• _TO DO_
All lines below containing "mainAxisAlignment" are to be listed.

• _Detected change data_
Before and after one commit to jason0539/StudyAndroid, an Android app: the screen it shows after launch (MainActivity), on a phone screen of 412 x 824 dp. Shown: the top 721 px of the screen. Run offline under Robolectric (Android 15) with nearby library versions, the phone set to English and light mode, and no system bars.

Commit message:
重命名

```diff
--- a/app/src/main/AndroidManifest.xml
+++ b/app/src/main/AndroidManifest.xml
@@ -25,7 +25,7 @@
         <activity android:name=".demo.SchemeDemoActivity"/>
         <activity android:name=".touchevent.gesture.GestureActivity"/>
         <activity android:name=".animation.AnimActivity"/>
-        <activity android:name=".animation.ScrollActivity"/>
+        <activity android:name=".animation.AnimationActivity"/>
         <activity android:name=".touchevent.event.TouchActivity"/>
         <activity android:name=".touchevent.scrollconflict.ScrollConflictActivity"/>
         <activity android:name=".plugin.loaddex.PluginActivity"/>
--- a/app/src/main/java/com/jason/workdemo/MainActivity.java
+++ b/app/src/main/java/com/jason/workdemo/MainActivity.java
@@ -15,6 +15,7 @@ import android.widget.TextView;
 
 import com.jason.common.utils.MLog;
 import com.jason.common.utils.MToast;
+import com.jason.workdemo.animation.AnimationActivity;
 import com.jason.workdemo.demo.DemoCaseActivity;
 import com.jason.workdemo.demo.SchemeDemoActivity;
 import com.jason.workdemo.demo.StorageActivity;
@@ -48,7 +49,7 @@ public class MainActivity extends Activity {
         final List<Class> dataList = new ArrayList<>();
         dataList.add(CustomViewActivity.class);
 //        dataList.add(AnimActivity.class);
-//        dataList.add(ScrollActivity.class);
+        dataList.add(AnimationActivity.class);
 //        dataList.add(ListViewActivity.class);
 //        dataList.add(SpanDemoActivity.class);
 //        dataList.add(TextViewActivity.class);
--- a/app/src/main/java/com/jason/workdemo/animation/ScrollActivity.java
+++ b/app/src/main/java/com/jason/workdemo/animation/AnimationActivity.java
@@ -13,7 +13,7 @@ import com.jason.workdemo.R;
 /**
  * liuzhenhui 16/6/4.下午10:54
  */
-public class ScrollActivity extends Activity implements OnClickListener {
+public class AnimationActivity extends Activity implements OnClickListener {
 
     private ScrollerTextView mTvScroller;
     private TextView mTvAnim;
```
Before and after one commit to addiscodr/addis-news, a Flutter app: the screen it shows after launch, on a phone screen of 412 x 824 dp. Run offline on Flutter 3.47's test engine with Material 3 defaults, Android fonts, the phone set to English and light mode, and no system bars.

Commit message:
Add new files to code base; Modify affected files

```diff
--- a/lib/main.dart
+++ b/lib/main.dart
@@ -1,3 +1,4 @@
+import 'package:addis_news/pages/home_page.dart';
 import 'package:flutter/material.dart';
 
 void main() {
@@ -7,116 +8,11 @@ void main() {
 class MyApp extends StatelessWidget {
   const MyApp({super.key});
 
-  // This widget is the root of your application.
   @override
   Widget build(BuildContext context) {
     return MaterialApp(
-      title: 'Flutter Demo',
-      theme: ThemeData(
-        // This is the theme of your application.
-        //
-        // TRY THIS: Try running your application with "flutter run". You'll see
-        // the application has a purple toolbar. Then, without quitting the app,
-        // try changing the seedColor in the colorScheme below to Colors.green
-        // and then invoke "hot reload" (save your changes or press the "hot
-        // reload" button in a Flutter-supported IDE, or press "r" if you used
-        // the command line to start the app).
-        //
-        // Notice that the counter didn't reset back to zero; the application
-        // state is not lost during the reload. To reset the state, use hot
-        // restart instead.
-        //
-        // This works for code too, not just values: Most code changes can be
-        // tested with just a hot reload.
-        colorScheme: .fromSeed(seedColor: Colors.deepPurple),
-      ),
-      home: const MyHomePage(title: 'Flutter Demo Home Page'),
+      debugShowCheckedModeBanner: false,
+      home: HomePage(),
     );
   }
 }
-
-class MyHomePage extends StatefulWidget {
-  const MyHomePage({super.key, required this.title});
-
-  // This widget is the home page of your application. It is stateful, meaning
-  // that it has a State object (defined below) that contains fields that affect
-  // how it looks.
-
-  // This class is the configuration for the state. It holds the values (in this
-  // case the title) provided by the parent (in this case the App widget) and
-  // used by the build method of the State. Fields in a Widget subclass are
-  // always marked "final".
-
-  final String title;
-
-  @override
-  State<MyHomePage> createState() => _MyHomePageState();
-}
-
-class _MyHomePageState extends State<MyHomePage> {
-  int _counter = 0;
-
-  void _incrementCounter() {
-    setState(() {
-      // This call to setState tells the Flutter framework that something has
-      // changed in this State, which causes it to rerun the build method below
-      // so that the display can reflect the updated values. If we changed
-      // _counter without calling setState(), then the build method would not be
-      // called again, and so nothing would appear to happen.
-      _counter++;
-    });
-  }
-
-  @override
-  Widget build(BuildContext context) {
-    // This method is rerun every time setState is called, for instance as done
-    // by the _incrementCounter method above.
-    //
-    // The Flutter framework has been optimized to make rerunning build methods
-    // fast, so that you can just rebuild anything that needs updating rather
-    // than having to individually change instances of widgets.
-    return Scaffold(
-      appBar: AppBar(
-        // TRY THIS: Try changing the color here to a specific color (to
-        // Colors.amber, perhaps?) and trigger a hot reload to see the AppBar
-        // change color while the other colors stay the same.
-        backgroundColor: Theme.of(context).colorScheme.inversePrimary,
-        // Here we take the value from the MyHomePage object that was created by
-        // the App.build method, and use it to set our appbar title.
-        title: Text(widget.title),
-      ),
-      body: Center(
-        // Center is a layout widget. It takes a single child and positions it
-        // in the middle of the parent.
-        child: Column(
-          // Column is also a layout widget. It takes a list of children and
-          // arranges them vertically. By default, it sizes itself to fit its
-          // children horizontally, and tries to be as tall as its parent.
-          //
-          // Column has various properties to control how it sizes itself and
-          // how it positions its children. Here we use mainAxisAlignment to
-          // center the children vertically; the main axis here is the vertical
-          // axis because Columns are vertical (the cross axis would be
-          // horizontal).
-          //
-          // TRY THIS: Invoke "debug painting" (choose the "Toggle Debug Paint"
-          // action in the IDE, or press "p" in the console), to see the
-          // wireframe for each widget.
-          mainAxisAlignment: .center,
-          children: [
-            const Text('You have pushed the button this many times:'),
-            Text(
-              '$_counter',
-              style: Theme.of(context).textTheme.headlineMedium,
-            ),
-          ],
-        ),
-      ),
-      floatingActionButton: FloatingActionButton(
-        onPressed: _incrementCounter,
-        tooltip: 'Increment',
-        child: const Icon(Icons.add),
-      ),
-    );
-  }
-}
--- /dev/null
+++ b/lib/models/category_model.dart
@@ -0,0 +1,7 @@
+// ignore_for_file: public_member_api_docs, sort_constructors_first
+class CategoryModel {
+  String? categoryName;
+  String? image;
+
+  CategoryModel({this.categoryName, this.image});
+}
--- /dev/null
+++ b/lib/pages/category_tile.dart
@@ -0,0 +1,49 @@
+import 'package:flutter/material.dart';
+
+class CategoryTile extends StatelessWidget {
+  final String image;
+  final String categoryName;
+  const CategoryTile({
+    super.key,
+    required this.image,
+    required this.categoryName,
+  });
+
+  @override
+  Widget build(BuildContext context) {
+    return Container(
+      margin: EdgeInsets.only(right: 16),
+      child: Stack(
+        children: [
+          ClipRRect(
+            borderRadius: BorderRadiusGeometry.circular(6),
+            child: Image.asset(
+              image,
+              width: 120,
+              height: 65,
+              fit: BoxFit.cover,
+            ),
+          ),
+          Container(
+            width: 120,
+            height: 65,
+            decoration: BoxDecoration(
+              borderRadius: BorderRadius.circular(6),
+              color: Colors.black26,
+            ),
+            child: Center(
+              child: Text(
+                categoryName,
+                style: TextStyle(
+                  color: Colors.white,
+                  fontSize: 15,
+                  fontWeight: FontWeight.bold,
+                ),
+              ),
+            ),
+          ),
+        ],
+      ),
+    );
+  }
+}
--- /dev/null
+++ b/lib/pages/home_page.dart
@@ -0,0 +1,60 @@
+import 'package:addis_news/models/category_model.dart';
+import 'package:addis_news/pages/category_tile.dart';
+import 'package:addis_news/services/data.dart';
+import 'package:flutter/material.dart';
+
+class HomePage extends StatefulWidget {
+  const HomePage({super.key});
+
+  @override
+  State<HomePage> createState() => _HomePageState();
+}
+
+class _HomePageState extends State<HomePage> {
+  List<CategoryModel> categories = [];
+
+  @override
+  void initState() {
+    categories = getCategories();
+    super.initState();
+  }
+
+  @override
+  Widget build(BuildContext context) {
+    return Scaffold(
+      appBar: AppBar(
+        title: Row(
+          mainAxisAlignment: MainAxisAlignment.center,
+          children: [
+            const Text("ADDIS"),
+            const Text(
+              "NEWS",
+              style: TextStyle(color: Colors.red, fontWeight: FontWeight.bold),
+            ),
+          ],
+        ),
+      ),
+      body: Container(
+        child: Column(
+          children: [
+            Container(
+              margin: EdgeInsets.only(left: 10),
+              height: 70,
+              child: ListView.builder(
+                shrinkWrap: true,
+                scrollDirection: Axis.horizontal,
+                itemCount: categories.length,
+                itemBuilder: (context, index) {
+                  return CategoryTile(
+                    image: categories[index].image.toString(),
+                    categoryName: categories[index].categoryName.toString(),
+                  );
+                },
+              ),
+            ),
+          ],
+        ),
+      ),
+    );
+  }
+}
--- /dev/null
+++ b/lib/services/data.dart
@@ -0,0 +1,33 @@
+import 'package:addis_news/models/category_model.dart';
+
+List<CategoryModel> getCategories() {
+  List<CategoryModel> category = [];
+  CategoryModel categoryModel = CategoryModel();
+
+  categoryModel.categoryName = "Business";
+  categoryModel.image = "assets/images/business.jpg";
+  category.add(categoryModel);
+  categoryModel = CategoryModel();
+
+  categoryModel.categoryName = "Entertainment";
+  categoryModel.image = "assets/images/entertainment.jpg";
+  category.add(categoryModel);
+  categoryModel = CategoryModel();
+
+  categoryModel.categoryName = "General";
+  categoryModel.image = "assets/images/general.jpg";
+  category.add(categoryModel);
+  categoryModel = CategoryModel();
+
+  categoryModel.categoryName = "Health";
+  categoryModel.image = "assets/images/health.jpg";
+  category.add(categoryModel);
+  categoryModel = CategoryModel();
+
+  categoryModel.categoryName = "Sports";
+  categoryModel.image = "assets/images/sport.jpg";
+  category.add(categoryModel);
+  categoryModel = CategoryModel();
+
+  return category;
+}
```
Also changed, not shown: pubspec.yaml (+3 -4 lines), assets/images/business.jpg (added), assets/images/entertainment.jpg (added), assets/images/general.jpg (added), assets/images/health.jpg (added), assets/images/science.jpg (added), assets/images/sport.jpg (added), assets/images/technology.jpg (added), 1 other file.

• _EXERCISE SOLUTION_
-          // how it positions its children. Here we use mainAxisAlignment to
-          mainAxisAlignment: .center,
+          mainAxisAlignment: MainAxisAlignment.center,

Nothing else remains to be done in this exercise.